- _DATA FOR PROCESSING_:
★ ★ ★
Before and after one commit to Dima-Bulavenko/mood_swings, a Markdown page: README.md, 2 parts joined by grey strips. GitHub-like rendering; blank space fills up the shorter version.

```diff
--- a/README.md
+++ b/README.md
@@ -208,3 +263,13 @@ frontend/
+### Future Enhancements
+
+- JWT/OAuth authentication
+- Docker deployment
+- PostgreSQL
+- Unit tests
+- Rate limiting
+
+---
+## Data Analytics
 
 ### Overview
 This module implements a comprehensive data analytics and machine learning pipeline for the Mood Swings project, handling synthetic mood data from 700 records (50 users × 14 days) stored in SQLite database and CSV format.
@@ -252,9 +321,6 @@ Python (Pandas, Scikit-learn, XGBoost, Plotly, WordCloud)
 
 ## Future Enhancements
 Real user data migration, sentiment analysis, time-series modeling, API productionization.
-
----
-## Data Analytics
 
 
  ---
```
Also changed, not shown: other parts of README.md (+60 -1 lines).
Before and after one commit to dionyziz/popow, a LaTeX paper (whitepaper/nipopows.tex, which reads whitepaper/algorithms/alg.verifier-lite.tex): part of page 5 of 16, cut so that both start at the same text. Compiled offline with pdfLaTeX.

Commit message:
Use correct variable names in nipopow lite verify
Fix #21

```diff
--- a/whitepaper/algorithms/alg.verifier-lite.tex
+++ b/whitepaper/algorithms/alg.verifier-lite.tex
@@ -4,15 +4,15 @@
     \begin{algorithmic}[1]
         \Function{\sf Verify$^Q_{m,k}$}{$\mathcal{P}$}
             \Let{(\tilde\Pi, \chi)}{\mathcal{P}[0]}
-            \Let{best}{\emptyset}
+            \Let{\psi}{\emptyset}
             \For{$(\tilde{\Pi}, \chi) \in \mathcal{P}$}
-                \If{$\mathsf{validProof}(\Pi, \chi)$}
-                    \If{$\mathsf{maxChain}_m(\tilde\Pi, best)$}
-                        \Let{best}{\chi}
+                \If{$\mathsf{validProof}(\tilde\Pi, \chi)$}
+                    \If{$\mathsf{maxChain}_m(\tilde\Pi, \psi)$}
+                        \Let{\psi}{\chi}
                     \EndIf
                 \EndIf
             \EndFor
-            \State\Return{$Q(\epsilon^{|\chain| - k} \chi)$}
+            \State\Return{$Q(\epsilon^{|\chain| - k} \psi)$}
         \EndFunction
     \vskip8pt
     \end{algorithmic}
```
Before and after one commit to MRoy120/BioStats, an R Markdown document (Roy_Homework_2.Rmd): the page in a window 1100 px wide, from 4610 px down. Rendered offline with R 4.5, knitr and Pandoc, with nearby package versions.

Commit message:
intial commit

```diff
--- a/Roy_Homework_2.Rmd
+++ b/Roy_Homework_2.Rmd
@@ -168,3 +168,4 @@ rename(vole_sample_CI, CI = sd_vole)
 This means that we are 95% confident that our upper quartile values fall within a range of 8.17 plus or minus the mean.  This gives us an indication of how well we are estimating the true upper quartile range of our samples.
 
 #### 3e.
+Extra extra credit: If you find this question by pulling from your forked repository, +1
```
★ ★ ★
- _WHAT THE EXERCISE ASKS_: Please filter the entries for the word "Enhancements" and copy the lines that have it.

- _FINISHED TASK_:
+### Future Enhancements
 ## Future Enhancements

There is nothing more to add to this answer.